So, hang on to your boots, we’re gonna be diving into the history of our favorite thing in the world – SWEET TEA!
There’s some evidence that tea plants were brought to the US in the late 1700s by a French botanist. Planted in South Carolina, then a colony, the tea started to appear in cookbooks with iced versions of green tea. But these recipes were always spiked with alcohol! Spiked, cold “green tea punches”—as they were called—were all the rage not just in America, but also in England! They loved it so much they named the punch after the English prince regent.
“Want a cuppa Regent’s Punch?”
Sounds tasty! It’s almost like the sweet tea we know and love, plus liquor, and it was usually made with green tea. Today’s iced sweet tea is traditionally made with black tea.
Here’s a recipe for “Tea Punch,” by Mrs. Lettis Bryanon, published in an 1839 cookbook called The Kentucky Housewife:
Make a pint and a half of very strong tea in the usual manner; strain it, and pour it boiling (hot) on one pound and a quarter of loaf sugar. Add half a pint of rich sweet cream, and then stir in gradually a bottle of claret or champaign. You may heat it to the boiling point, and serve it so, or you may send it round entirely cold, in glass cups.
The oldest known recipe for sweet tea was published in 1879. The recipe, developed by Marion Cabell Tyree, was in a cookbook she wrote called Housekeeping in Old Virginia. Kinda sounds like an 1800s version of our friend Christy Jordan, doesn’t it?
Here’s Marion’s recipe from her cookbook for what she called “Ice Tea,” published in 1879:
After scalding the teapot, put into it one quart of boiling water and two teaspoonfuls green tea. If wanted for supper, do this at breakfast. At dinner time, strain, without stirring, through a tea strainer into a pitcher. Let it stand till tea time and pour into decanters, leaving the sediment in the bottom of the pitcher. Fill the goblets with ice, put two teaspoonfuls granulated sugar in each, and pour the tea over the ice and sugar. A squeeze of lemon will make this delicious and healthful, as it will correct the astringent tendency.
Well now, that just sounds DELIGHTFUL!
Sweetened Iced Black Tea
It wasn’t until 1900 that iced tea using black tea, instead of green tea, started to become popular. At the 1904 World Fair, a man serving hot tea realized that the summer heat was so intense, that no one wanted hot tea! So he ran the tea through iced lead pipes and served free iced to people walking through the fair. This catapulted iced tea into a popular American summertime drink.

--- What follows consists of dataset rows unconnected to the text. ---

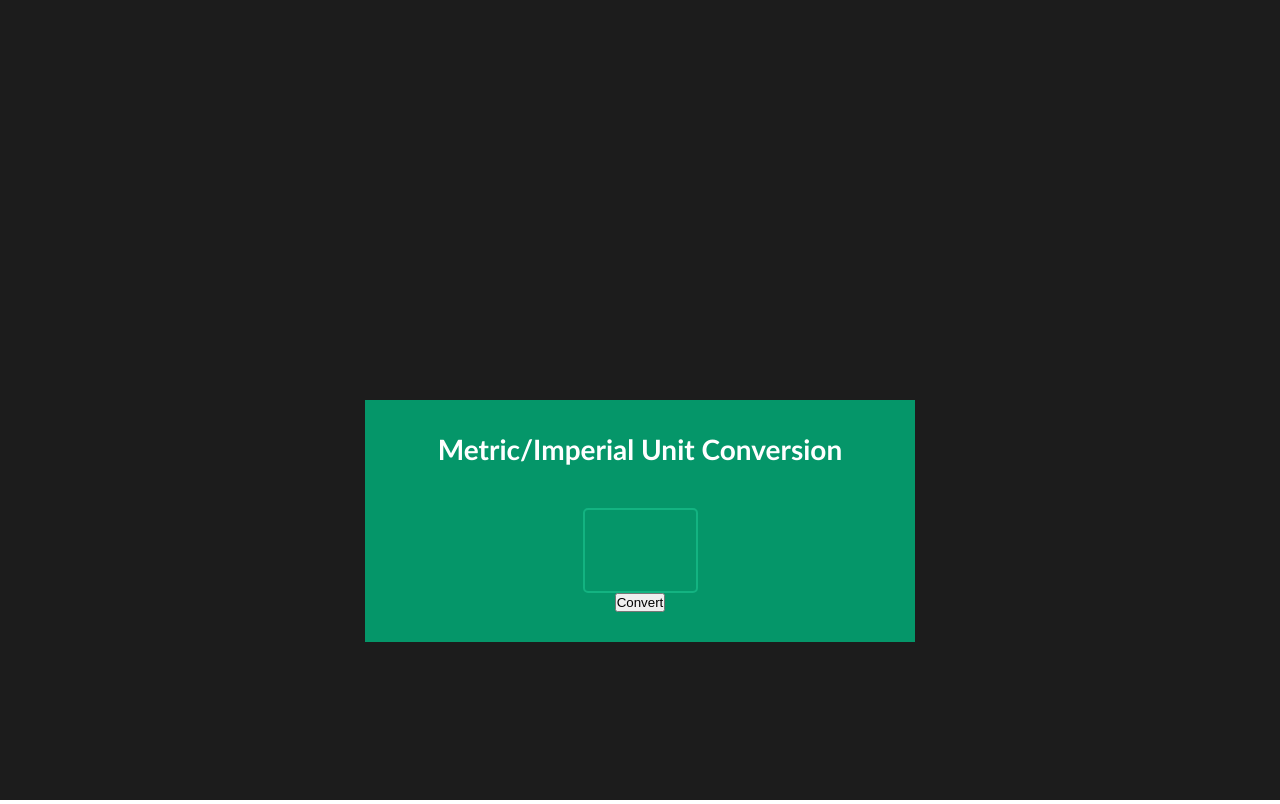
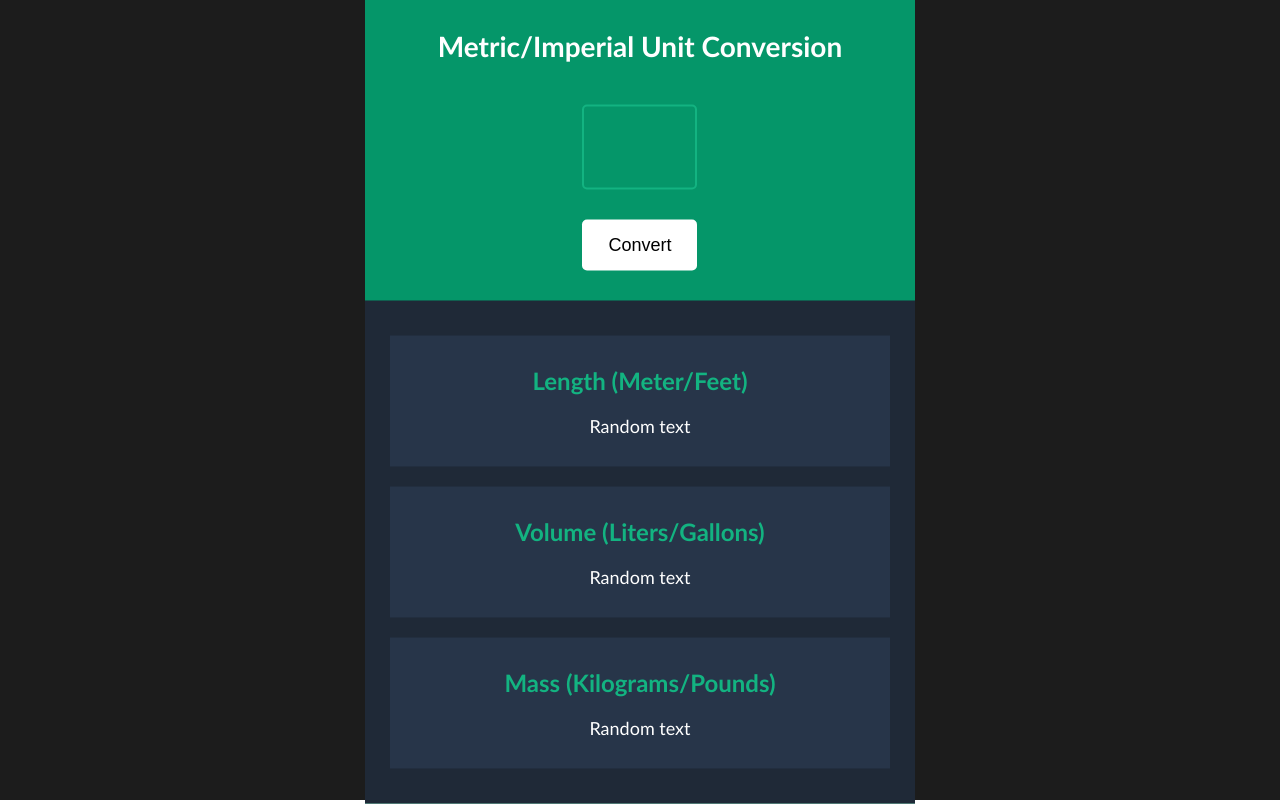
Before and after one commit to Yaskierix/unit-converter, a website built with Vite: page index.html in a window 1280 px wide. Built offline with nearby package versions, Linux system fonts and the light colour scheme.

Commit message:
Styling and adding html

```diff
--- a/index.html
+++ b/index.html
@@ -1,14 +1,30 @@
 <html>
   <head>
-        <meta name="viewport" content="width=device-width, initial-scale=1.0">
-        <link rel="stylesheet" href="assets/css/style.css" type='text/css'>
+    <meta name="viewport" content="width=device-width, initial-scale=1.0" />
+    <link rel="stylesheet" href="assets/css/style.css" type="text/css" />
   </head>
   <body>
     <div class="layout">
       <div class="content">
+        <div class="input-container">
           <h1>Metric/Imperial Unit Conversion</h1>
-                <input id="input-el">
+          <input id="input-el" />
           <button id="button-el">Convert</button>
+        </div>
+        <div class="units-container">
+          <div class="unit">
+            <h2>Length (Meter/Feet)</h2>
+            <p>Random text</p>
+          </div>
+          <div class="unit">
+            <h2>Volume (Liters/Gallons)</h2>
+            <p>Random text</p>
+          </div>
+          <div class="unit">
+            <h2>Mass (Kilograms/Pounds)</h2>
+            <p>Random text</p>
+          </div>
+        </div>
       </div>
     </div>
   </body>
--- a/style.scss
+++ b/style.scss
@@ -4,14 +4,16 @@
   box-sizing: border-box;
 }
 
-body{
-  font-family: "Trebuchet MS", "Lucida Sans Unicode", "Lucida Grande", "Lucida Sans", Arial, sans-serif;
-
+body {
+  font-family: "Trebuchet MS", "Lucida Sans Unicode", "Lucida Grande",
+    "Lucida Sans", Arial, sans-serif;
 }
 
 $color1: #059669;
-$color2:#13b381;
+$color2: #13b381;
 $color3: #fff;
+$color4: #1f2937;
+$color5: #273549;
 
 .layout {
   background-color: #1c1c1c;
@@ -19,7 +21,7 @@ $color3: #fff;
   height: 100vh;
   position: relative;
   .content {
-    display:flex;
+    display: flex;
     flex-direction: column;
     justify-content: center;
     align-items: center;
@@ -27,27 +29,66 @@ $color3: #fff;
     position: absolute;
     left: 50%;
     top: 50%;
-    transform: translate(-50%);
-    padding: 30px 55px;
+    transform: translate(-50%, -50%);
     max-width: 550px;
     width: 100%;
+    .input-container {
+      display: flex;
+      flex-direction: column;
+      justify-content: center;
+      align-items: center;
+      padding: 30px 55px;
       h1 {
         color: $color3;
-      font-size:28px;
-      line-height:38px;
+        font-size: 28px;
+        line-height: 38px;
         text-align: center;
       }
-    input{
-      margin-top:40px;
-      border-radius:5px;
-      border:2px solid $color2;
+      input {
+        margin-top: 40px;
+        border-radius: 5px;
+        border: 2px solid $color2;
         width: 115px;
         height: 85px;
-      font-size:58px;
+        font-size: 58px;
         background: $color1;
-      color:$color3;
+        color: $color3;
         text-align: center;
         font-family: monospace;
+        margin-bottom: 30px;
+        outline: none;
+      }
+      button {
+        border-radius: 5px;
+        text-align: center;
+        background: $color3;
+        border: none;
+        max-width: 115px;
+        width: 100%;
+        padding: 15px 10px;
+        font-size: 18px;
+      }
+    }
+    .units-container {
+      width: 100%;
+      background-color: $color4;
+      padding: 35px 25px;
+      display: flex;
+      flex-direction: column;
+      gap: 20px;
+      .unit {
+        background-color: $color5;
+        text-align: center;
+        padding: 30px 20px;
+        h2 {
+          color: $color2;
+          margin-bottom: 20px;
+        }
+        p{
+          color:$color3;
+          font-size:18px;
         }
       }
     }
+  }
+}
```
Also changed, not shown: assets/css/style.css, 1 other file. Lines whose indentation alone changed are shown as unchanged.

And then the Prohibition came along between 1920 and 1933. With beer, wine, and alcohol now illegal, people started looking for alternative beverages and iced tea grew even more in popularity! By this time, sweetened iced tea was in almost every southern cookbook!
Have y’all ever gone to a restaurant or diner in the South that doesn’t have sweet tea? We haven’t! It’s more than a staple of the cuisine, it’s a part of every meal! But—like everything—sweet tea is changing. As people start to tweak their diets, become more active, and pay more attention to their health, they don’t wanna drink their calories and sugar!
We wanted to make sure that the folks that grew up with sweet tea, or adopted sweet tea into their life, had a tasty, healthier option. So we made a sugar-free, pre-sweetened sweet tea that not only tastes like classic Southern sweet tea…it IS classic Southern sweet tea! And that’s where Southern Breeze Sweet Tea belongs in the history of this delicious drink J
Craving a glass of sweet tea after readin’ up on it? We sure are! Learn how to make sweet tea—the sugar-free kind! Pick a flavor and get sweet tea sippin’, Sweeties! And if you want something even more convenient...try our Cold Brew Sweet Tea!